These call stories are also a part of other traditions. Muhammed was unable to read or write before he encountered Allah. In his call experience Allah required him to read the blazing writing before him and three times Muhammed said, I cannot do it, until and angel wrapped its wings around Muhammed and squeezed. Only then did he begin to speak the word of God. Only with a supportive embrace of an angel could he utter the terrifying and holy truth.

And the story of Sidartha, the Buddha as a young boy. Although his call story was not a conversation with God, there is a clear story of his discovery of his role in the world. It was a long and difficult journey for him to accept his role a teacher of different way of being.

These stories come up over and over again. Throughout time and around the world, people have been called to deliver challenging messages and to act in new and bold ways. They have been called to create justice, to question the prevailing social order, they have been called to live out what they knew in their heart they must do. And always, it is a challenge. So why should it be any less of a challenge for us?

So what does all of this talk of democracy and prophetic imperative mean for us on the ground? Well, for starters, it means that some Unitarian Universalist congregations have stood up to democratically enacted injustices and spoken out. We have even on occasion stood in opposition to the law. Just this past week I was sharing stories with some of our members about the mess of the Vietnam War. In that conversation I heard about how one of the Orange County congregations said enough is enough. We won’t send our young men to die in Vietnam. And they began a sanctuary movement. They housed these young men in the basement of the church, hiding them from the U.S. government.

More recently, we have seen the frightening force of unjust democracy in California. In 2008, a majority of California voters chose to remove the rights for gay and lesbian people to get married. Of course that proposition, and the entire issue is still in the courts. And hopefully our Constitution will hold up the rights of individuals over the whim of the majority. But I can’t think of a better reminder for us as UUs in California, than that proposition. Ethics is not a popularity contest. The right thing is not always what the people decide. And sometimes we have to stand up against what has been ordained by the system of democracy.

In closing today I want to call your attention to one more democratically created pile of injustice. And it’s happening just across our state boarder in Arizona. I had not intended this sermon to be about the situation in Arizona, but on Saturday afternoon, as emails from my ministerial colleagues flooded my email box, I realized I couldn’t not speak about Arizona.

This is AZ State Senate Bill 1070, the law, which both proponents and critics say is the broadest and strictest immigration measure in generations. It would make the failure to carry immigration documents a crime. And more importantly, it gives the police broad power to detain anyone suspected of being in the country illegally. This law is an open invitation for harassment and discrimination against Hispanics regardless of their citizenship status. It is cruel, it is oppressive, it is simply wrong. And it is being enacted by democratically elected leadership.

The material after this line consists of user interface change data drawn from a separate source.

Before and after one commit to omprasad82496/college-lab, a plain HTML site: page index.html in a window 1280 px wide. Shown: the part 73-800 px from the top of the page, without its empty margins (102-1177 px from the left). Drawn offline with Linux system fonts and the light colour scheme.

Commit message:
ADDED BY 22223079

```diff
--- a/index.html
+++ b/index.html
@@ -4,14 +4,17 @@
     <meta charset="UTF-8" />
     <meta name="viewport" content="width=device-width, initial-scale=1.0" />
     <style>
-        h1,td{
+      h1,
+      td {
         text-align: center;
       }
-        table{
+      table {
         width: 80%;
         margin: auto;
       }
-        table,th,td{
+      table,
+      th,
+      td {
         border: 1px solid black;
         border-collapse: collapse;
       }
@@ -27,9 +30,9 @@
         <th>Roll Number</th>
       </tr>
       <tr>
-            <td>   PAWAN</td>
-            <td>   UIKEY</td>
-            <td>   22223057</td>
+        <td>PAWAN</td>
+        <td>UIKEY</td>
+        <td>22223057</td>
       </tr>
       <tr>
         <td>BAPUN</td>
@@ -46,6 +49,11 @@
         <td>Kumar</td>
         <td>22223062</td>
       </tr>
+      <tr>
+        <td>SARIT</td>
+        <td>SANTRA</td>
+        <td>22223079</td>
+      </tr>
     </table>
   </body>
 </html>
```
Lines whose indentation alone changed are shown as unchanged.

“Everyone else is doing it mom, Why can’t I discriminate?” Well, “If everyone else jumped off a bridge, would you?” Let us answer that question with a resounding NO. While we can’t cast our vote in the state of Arizona, we can cast our dollars away from it. Already the City of Los Angeles has passed a resolution to not do business with the state of Arizona. I may encourage the City of Laguna Beach to do the same.

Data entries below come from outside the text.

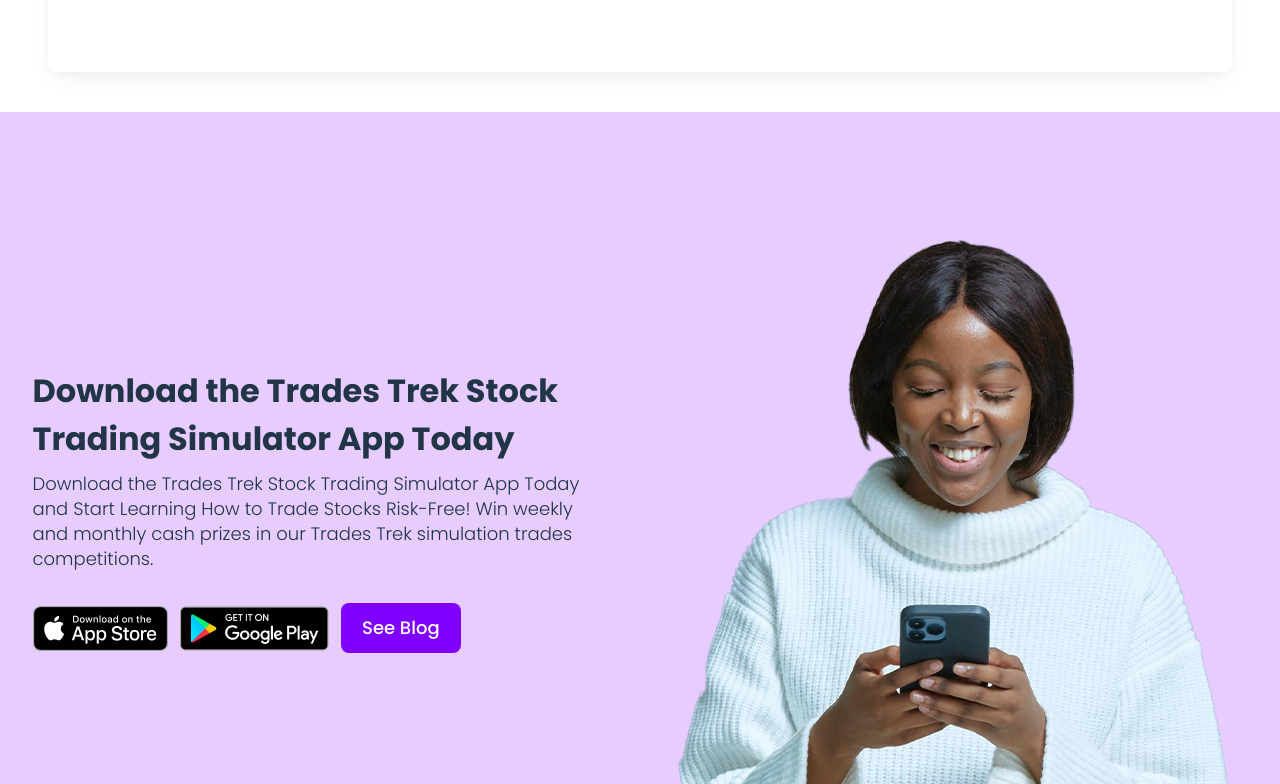
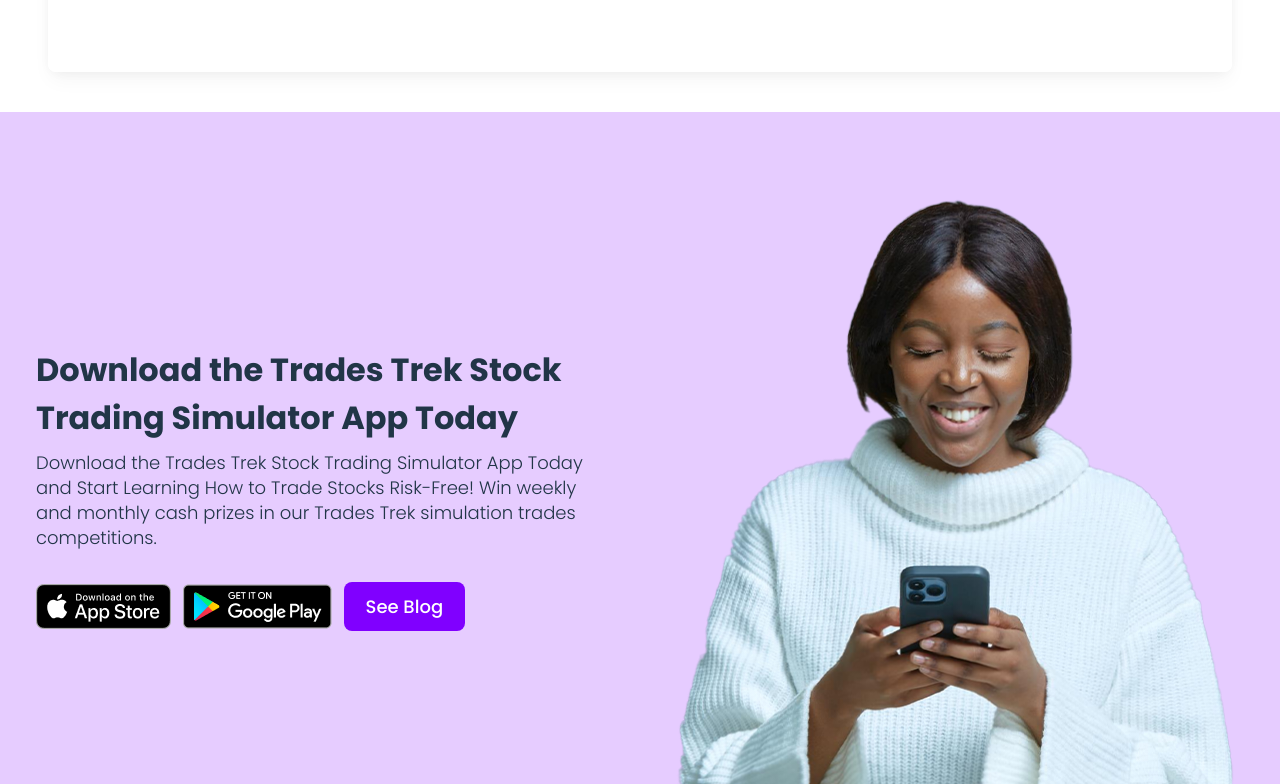
Before and after one commit to Trades-Trek/landing-page, a Next.js app: page / in a window 1280 px wide. Shown: the part 4276-5060 px from the top of the page. Built offline with nearby package versions, Linux system fonts and the light colour scheme; no server answers.

Commit message:
fixed footer image

```diff
--- a/src/components/Footer/index.jsx
+++ b/src/components/Footer/index.jsx
@@ -51,7 +51,7 @@ const Footer = () => {
           <br /><br />
 
         </div>
-        <div className="flex justify-center md:block translate-y-7 md:translate-y-9">
+        <div className="flex justify-center md:block translate-y-[-2] ">
           <img src={Illustrate.src} alt="illustration of a girl" />
         </div>
       </div>
```
Also changed, not shown: src/assets/Images/footer_image.png.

Also, in two weeks, there will be a march in Phoenix on May 29th. UU’s from across the country are organizing to participate in this march. And I want to talk with a few of you after the service today, about the possibility of joining them. Because ethics is not a popularity contest, because there are limits to the value of democracy, and because our faith demands that we take seriously the call of our conscience, please consider how we might stand together against injustice in Arizona, and anywhere that Democracy is used to diminish equality rather than encourage it.


No comments:

Post a Comment